Fall-blooming anemones(Read article summary)
The spellbinding beauty of Japanese anemones, or windflowers, in fall may blow you away!
Courtesy of Betty Earl
I confess! In most instances, good cultural advice is the primary goal of these blog posts. But sometimes, just sometimes, an opportunity presents itself that I just cannot ignore. So I go against my own advice.
Yesterday, as late as it is in the growing and planting season here in northern Illinois, I came across a few plants in gallon containers at a house sale, each marked at a measly $1 a pot.
Yes, a buck apiece!

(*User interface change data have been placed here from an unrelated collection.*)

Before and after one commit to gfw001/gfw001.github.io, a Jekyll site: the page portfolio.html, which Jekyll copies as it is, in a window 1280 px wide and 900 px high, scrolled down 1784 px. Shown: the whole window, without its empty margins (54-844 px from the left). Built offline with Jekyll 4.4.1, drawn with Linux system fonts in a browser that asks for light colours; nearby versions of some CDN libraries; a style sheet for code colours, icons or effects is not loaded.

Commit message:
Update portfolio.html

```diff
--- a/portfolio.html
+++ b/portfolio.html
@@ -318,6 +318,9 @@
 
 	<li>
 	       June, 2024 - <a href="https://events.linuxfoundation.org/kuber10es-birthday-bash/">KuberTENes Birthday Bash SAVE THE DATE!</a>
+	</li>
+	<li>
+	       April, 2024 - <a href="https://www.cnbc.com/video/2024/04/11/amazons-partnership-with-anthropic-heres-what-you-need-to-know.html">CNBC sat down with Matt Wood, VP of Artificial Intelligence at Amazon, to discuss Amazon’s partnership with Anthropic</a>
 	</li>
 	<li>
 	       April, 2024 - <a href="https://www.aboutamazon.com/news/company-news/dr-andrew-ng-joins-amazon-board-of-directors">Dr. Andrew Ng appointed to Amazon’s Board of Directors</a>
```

Fall-blooming windflowers, Anemone ‘Whirlwind’ -- 10 pots for a mere 10 bucks. How could I walk away? Even though this is definitely the wrong time of the year to plant these fall bloomers (anemones are best divided or transplanted in the spring), this was a chance I had to take.

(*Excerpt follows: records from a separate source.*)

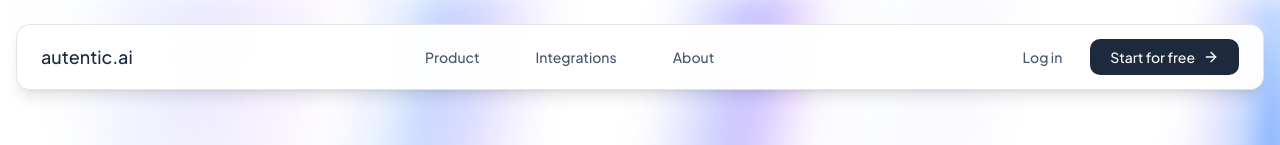
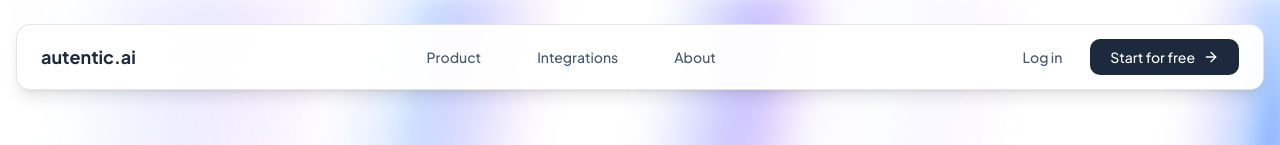
Before and after one commit to AGorinam/autentic-web, a Next.js app: page / in a window 1280 px wide. Shown: the top 145 px of the page. Built offline with nearby package versions, Linux system fonts and the light colour scheme.

Commit message:
more styling changes

```diff
--- a/src/components/navigation/Navbar.tsx
+++ b/src/components/navigation/Navbar.tsx
@@ -16,7 +16,7 @@ export function Navbar() {
         <div className="flex items-center justify-between px-6 py-3">
           {/* Logo */}
           <Link href="/" className="flex items-center gap-2">
-            <span className="text-lg font-medium text-slate-800 dark:text-white">autentic.ai</span>
+            <span className="text-lg font-bold text-slate-800 dark:text-white">autentic.ai</span>
           </Link>
 
           {/* Desktop Navigation */}
```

Because these prolific bloomers are perfect for illuminating a garden’s shaded nooks and crannies. ‘Whirlwind’, a compact plant with large, white flowers that start blooming in late August and continue the show into October, is nothing short of a true eye-catching conversation plant in the autumn garden.
And the plants that I found on sale, though dormant in their pots, upon closer inspection showed healthy looking roots.
Definitely worth the $10 risk, I thought.
A serious garden treasure
These particular windflowers, also known as Japanese anemones, are prolific bloomers. Standing about 3 feet tall, they are the perfect backdrops for shorter asters, mums, and other garden plants.
The two-to-three-inch wide blossoms – ruffled, semi-double white petals surrounding frilly yellow centers – that rise atop willowy stems are poppylike in appearance. Silky, cup-shaped petals blooming atop long, graceful stems that sway above clumps of dark green, maplelike foliage, always lend a breath of fresh air to tired fall gardens. (You may also find Japanese anemones [PDF] with pink or violet flowers.)
Though the long stems looks delicate, they are quite strong and don’t need to be staked. During the spring and summer months, the foliage is an attractive green addition to the garden, but come fall, the plant’s glossy green leaves turn a reddish hue bringing a refined and elegant touch of beauty to an autumn landscape.
Hardy to Zone 5, Japanese anemones flourish in light to partial shade, but are known to tolerate full sun as long as there is sufficient moisture. However, in hot, dry summer conditions, foliage does tend to burn a bit, which, while it doesn’t hurt the plants, makes your bed look a bit on the sloppy side.
While they can be grown in most soils, they appreciate soil that is humus-rich and moist, but well-drained. Planting anemones in soils that remain water-logged in winter is akin to a death sentence for these beauties.
I have found that in my Midwestern yard, I need to plant anemones in a protected spot, such as that afforded by a wall or dense clump of shrubs. Mulching, especially the first couple of years, is definitely beneficial.
Though it isn’t necessary to divide these plants very often, if you must divide or move plants in the garden, do so only in the spring. Fall anemones may be slow to establish, but once they have settled in, they have a tendency to spread somewhat. Deadheading won’t prolong bloom, but it will make plants look neater.
As for pests, the only problems I’ve encountered are Japanese beetles, which devour them with a relish. Although I am fortunate to note that I don’t have any deer problems, if you do, know that these gorgeous blossoms are deer resistant – another reason to love this plant.
So with a “heat spell” predicted for the end of the week, you’ll find me out in the garden, planting 10 pots of treasured perennials. Yes, it is uncertain whether they’ll survive our crazy winters. But sometimes, a gardener just has to have some faith!
Betty Earl, the Intrepid Gardener, is one of more than a dozen gardening experts blogging regularly at Diggin' It. Her latest book is 'Fairy Gardens: A Guide to Growing an Enchanted Miniature World.' She writes a regular column for Chicagoland Gardening Magazine and The Kankakee Journal and numerous articles for Small Gardens Magazine, American Nurseryman, Nature’s Garden, and Midwest Living Magazine, as well as other national magazines. She is a garden scout for Better Homes and Gardens and a regional representative for The Garden Conservancy. To read more by Betty here at Diggin' It, click here.